The Superfluity of the HHS Mandate

As a deacon, I sit on the Personnel Committee for my church. For me, it’s a learning experience since two of my colleagues are benefits administrators for my denomination who patiently answer my dumb questions. We’d been discussing the healthcare package for the church employees and I . . . . Continue Reading »

Required Reading

Ross Douthat effectively discusses what we should all be reading, mostly in periodicals, in 2013.  He calls it “How to Read in 2013” and is suggesting we could all effectively read more of what the rest of the political spectrum has to say.  That necessitates what to read, and . . . . Continue Reading »

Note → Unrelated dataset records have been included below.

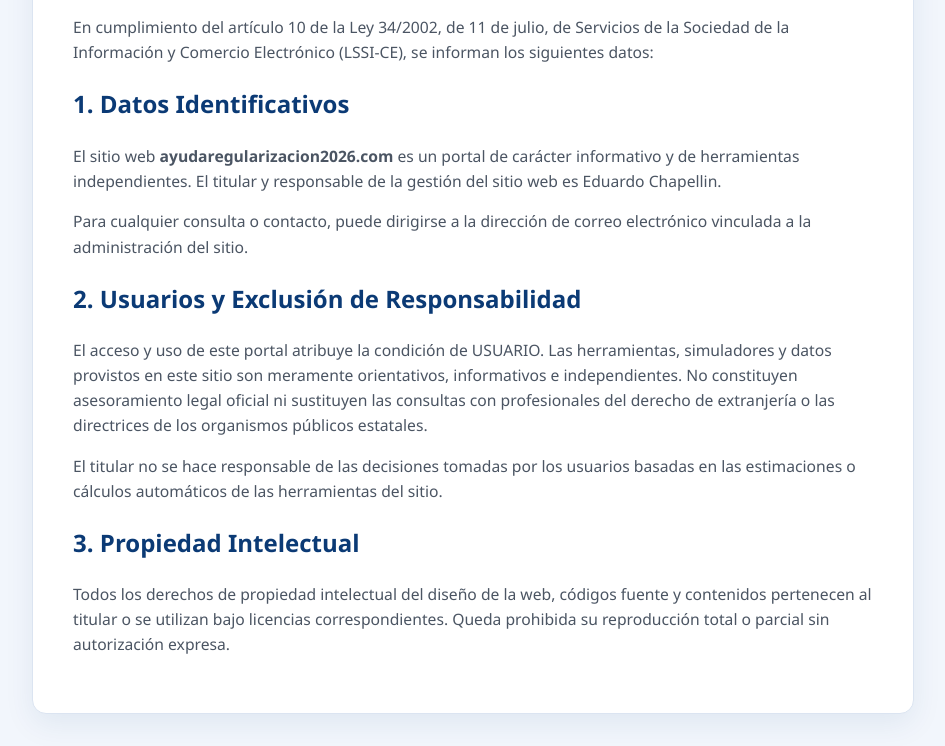
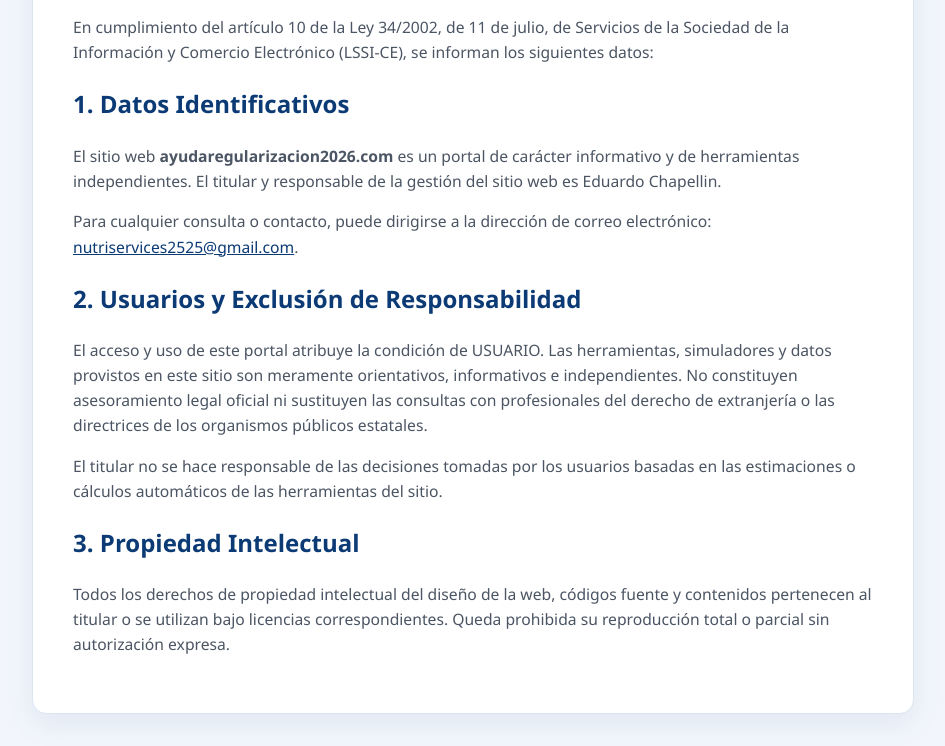
Before and after one commit to eduardochapellin1-debug/ayudaregularizacion2026, a plain HTML site: page aviso-legal.html in a window 1280 px wide. Shown: the part 192-938 px from the top of the page, without its empty margins (167-1112 px from the left). Drawn offline with Linux system fonts and the light colour scheme.

Commit message:
docs: agregar correo de contacto en aviso legal

```diff
--- a/aviso-legal.html
+++ b/aviso-legal.html
@@ -22,7 +22,7 @@
 
     <h2>1. Datos Identificativos</h2>
     <p>El sitio web <strong>ayudaregularizacion2026.com</strong> es un portal de carácter informativo y de herramientas independientes. El titular y responsable de la gestión del sitio web es Eduardo Chapellin.</p>
-    <p>Para cualquier consulta o contacto, puede dirigirse a la dirección de correo electrónico vinculada a la administración del sitio.</p>
+    <p>Para cualquier consulta o contacto, puede dirigirse a la dirección de correo electrónico: <a href="mailto:nutriservices2525@gmail.com" style="color: #0b3a75; text-decoration: underline;">nutriservices2525@gmail.com</a>.</p>
 
     <h2>2. Usuarios y Exclusión de Responsabilidad</h2>
     <p>El acceso y uso de este portal atribuye la condición de USUARIO. Las herramientas, simuladores y datos provistos en este sitio son meramente orientativos, informativos e independientes. No constituyen asesoramiento legal oficial ni sustituyen las consultas con profesionales del derecho de extranjería o las directrices de los organismos públicos estatales.</p>
```
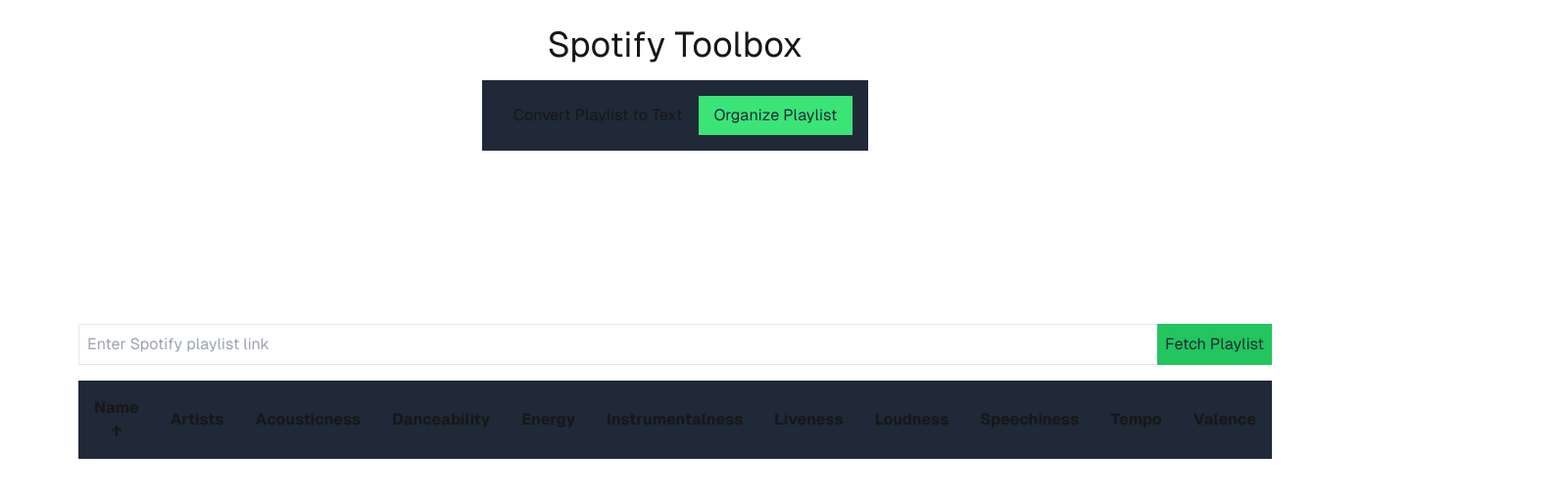
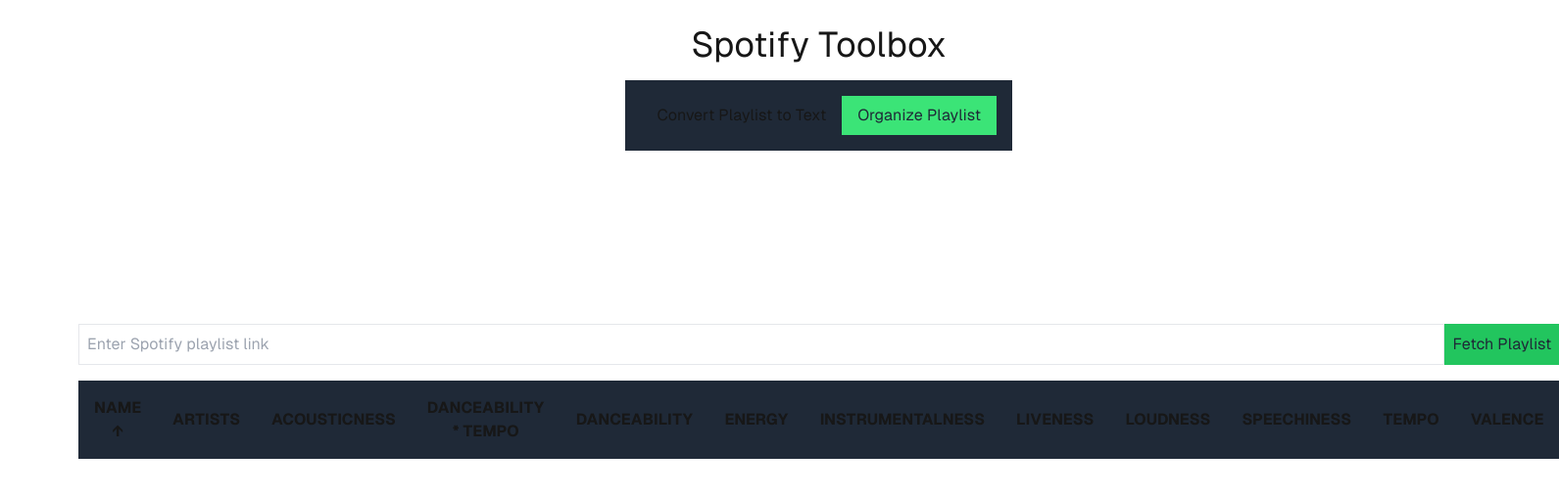
Before and after one commit to Azhariel/spotify-to-text, a Next.js app: page / in a window 1280 px wide. Both pictures are taken after a click on the button "Organize Playlist". Shown: the top 508 px of the page at 98% size, 1591 px wide, since content can reach past the window. Built offline with nearby package versions, Linux system fonts and the light colour scheme.

Commit message:
Refactor PlaylistOrganizer component and add color-coded numeric fields

```diff
--- a/src/app/components/PlaylistOrganizer.tsx
+++ b/src/app/components/PlaylistOrganizer.tsx
@@ -8,7 +8,12 @@
 interface FullTrack extends Track {
 	name: string;
 	artists: string;
+	'danceability * tempo': number;
 }
+
+type NumericFields = {
+	[K in keyof Track]: Track[K] extends number ? K : never;
+}[keyof Track];
 
 export default function PlaylistOrganizer({ handleSubmit }: PlaylistOrganizerProps): React.ReactElement {
 	const [playlistUrl, setPlaylistUrl] = useState('');
@@ -43,6 +48,7 @@
 			return {
 				name: playlistItem.track.name,
 				artists: playlistItem.track.artists.map((artist) => artist.name).join(', '),
+				'danceability * tempo': item.danceability * item.tempo,
 				...item,
 			};
 		});
@@ -52,6 +58,11 @@
 	function sortTracks(field: keyof Track) {
 		const sortedTracks = [...tracks].sort((a, b) => {
 			const direction = sortDirection === 'asc' ? 1 : -1;
+			if (typeof a[field] === 'string' && typeof b[field] === 'string') {
+				if (a[field].toLowerCase() < b[field].toLowerCase()) return -1 * direction;
+				if (a[field].toLowerCase() > b[field].toLowerCase()) return 1 * direction;
+				return 0;
+			}
 			if (a[field] < b[field]) return -1 * direction;
 			if (a[field] > b[field]) return 1 * direction;
 			return 0;
@@ -59,6 +70,22 @@
 		setTracks(sortedTracks);
 		setSortDirection(sortDirection === 'asc' ? 'desc' : 'asc');
 		setSortField(field);
+	}
+
+	function calculateBackgroundColor(value: number, min: number, max: number): string {
+		const percent = (value - min) / (max - min);
+		if (percent < 0.2) return 'bg-red-900'; // Cor para valores baixos
+		if (percent < 0.4) return 'bg-orange-800'; // Cor para valores intermediários baixos
+		if (percent < 0.6) return 'bg-yellow-600'; // Cor para valores intermediários
+		if (percent < 0.8) return 'bg-green-700'; // Cor para valores intermediários altos
+		return 'bg-green-500'; // Cor para valores altos
+	}
+
+	function getColumnMinMax(field: NumericFields) {
+		const values = tracks.map((track) => track[field]);
+		const min = Math.min(...values);
+		const max = Math.max(...values);
+		return { min, max };
 	}
 
 	return (
@@ -84,6 +111,7 @@
 							'name',
 							'artists',
 							'acousticness',
+							'danceability * tempo',
 							'danceability',
 							'energy',
 							'instrumentalness',
@@ -94,7 +122,7 @@
 							'valence',
 						].map((field) => (
 							<th key={field} className='p-4 cursor-pointer' onClick={() => sortTracks(field as keyof Track)}>
-								{field.charAt(0).toUpperCase() + field.slice(1)}
+								{field.toUpperCase()}
 								{sortField === field && (sortDirection === 'asc' ? ' ↑' : ' ↓')}
 							</th>
 						))}
@@ -105,15 +133,26 @@
 						<tr key={index}>
 							<td className='border px-4 py-2'>{track.name}</td>
 							<td className='border px-4 py-2'>{track.artists}</td>
-							<td className='border px-4 py-2'>{track.acousticness}</td>
-							<td className='border px-4 py-2'>{track.danceability}</td>
-							<td className='border px-4 py-2'>{track.energy}</td>
-							<td className='border px-4 py-2'>{track.instrumentalness}</td>
-							<td className='border px-4 py-2'>{track.liveness}</td>
-							<td className='border px-4 py-2'>{track.loudness}</td>
-							<td className='border px-4 py-2'>{track.speechiness}</td>
-							<td className='border px-4 py-2'>{track.tempo}</td>
-							<td className='border px-4 py-2'>{track.valence}</td>
+							{[
+								'acousticness',
+								'danceability * tempo',
+								'danceability',
+								'energy',
+								'instrumentalness',
+								'liveness',
+								'loudness',
+								'speechiness',
+								'tempo',
+								'valence',
+							].map((field) => {
+								const { min, max } = getColumnMinMax(field as NumericFields);
+								const colorClass = calculateBackgroundColor(track[field as NumericFields], min, max);
+								return (
+									<td key={field} className={`border px-4 py-2 ${colorClass}`}>
+										{track[field as NumericFields]}
+									</td>
+								);
+							})}
 						</tr>
 					))}
 				</tbody>
```
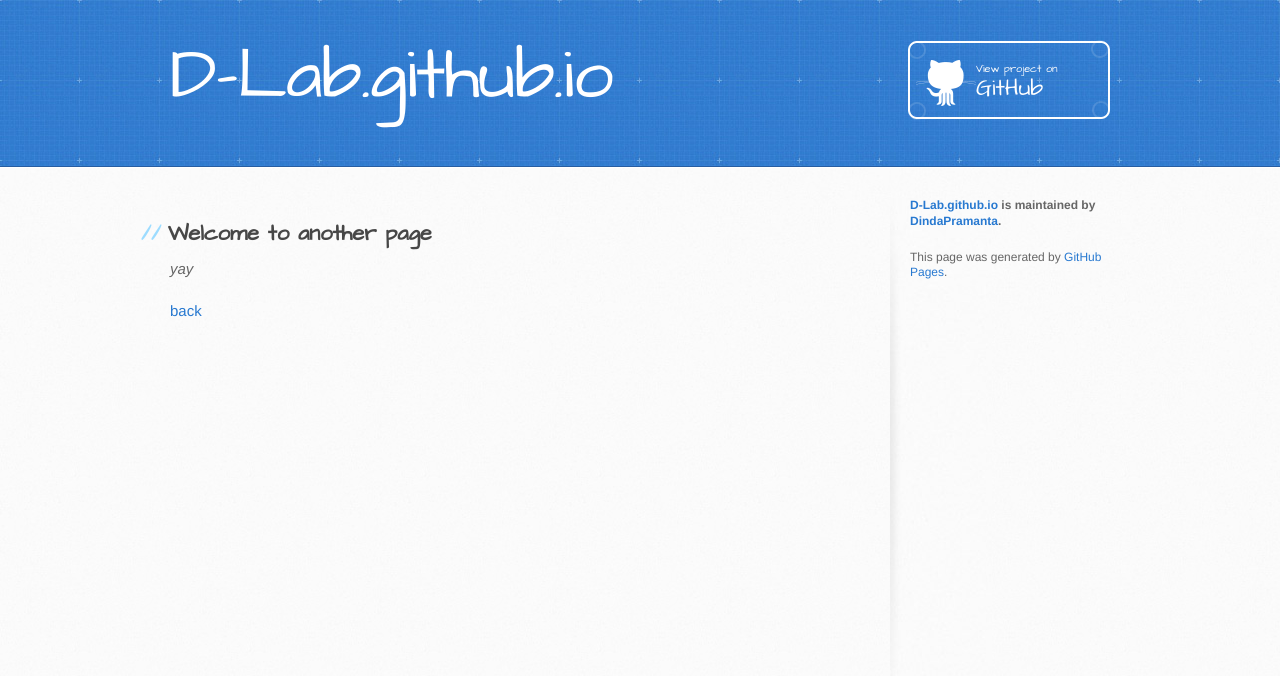
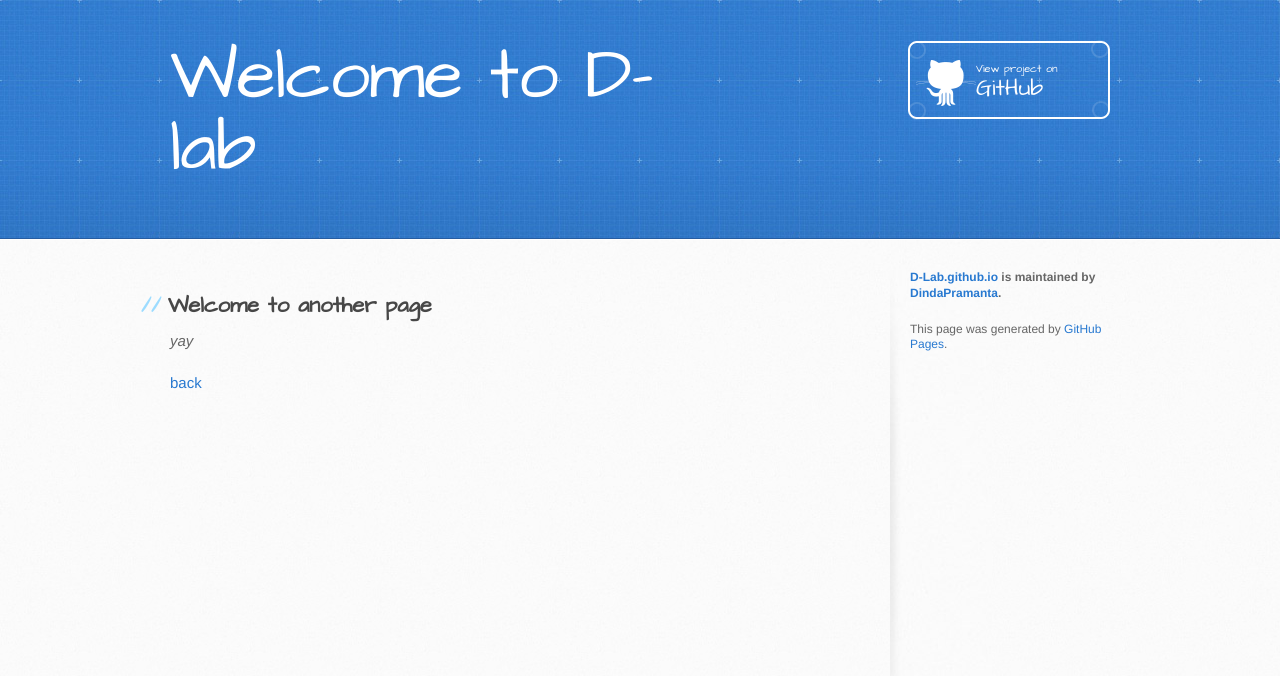
Before and after one commit to DindaPramanta/D-Lab.github.io, a Jekyll site: the page built from another-page.md, in a window 1280 px wide. Shown: the top 676 px of the page. Built offline with Jekyll 4.4.1, drawn with Linux system fonts in a browser that asks for light colours; the repository's description, which GitHub fills in, is left out; our own code applies the rules of GitHub Pages for plain Markdown files.

Commit message:
Update default.html

```diff
--- a/_layouts/default.html
+++ b/_layouts/default.html
@@ -20,7 +20,7 @@
     <header>
       <div class="inner">
         <a href="{{ '/' | absolute_url }}">
-          <h1>{{ site.title | default: site.github.repository_name }}</h1>
+          <h1>Welcome to D-lab</h1>
         </a>
         <h2>{{ site.description | default: site.github.project_tagline }}</h2>
         {% if site.github.is_project_page %}
```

How to play the Game

George R.R. Martin’s fantasy novel Game of Thrones is the first novel in a seven book series titled The Song of Ice and Fire which has been turned into a hit HBO show.   This post is confined to the first book and will not address the show’s sleaziness, but those interested in . . . . Continue Reading »

Chicago’s 500th Murder

This is horribly sad. NBC is reporting that Chicago has just recorded its 500th murder in the year 2012. Rahm Emanuel, the mayor, says this is “an unfortunate and tragic milestone.” That, I submit, is an understatement. Why is the country not in an uproar? Why is Chicago not in an . . . . Continue Reading »

Rest in Peace, Fr. Lynn

Fr. William D. Lynn, S.J., age 90, died Christmas Day, his birthday. He was my instructor in sacraments at Pontifical College Josephinum in 1979 as I was completing my last year of study at Trinity Lutheran Seminary in Ohio. We stayed in touch through the years following, both disappointed at the . . . . Continue Reading »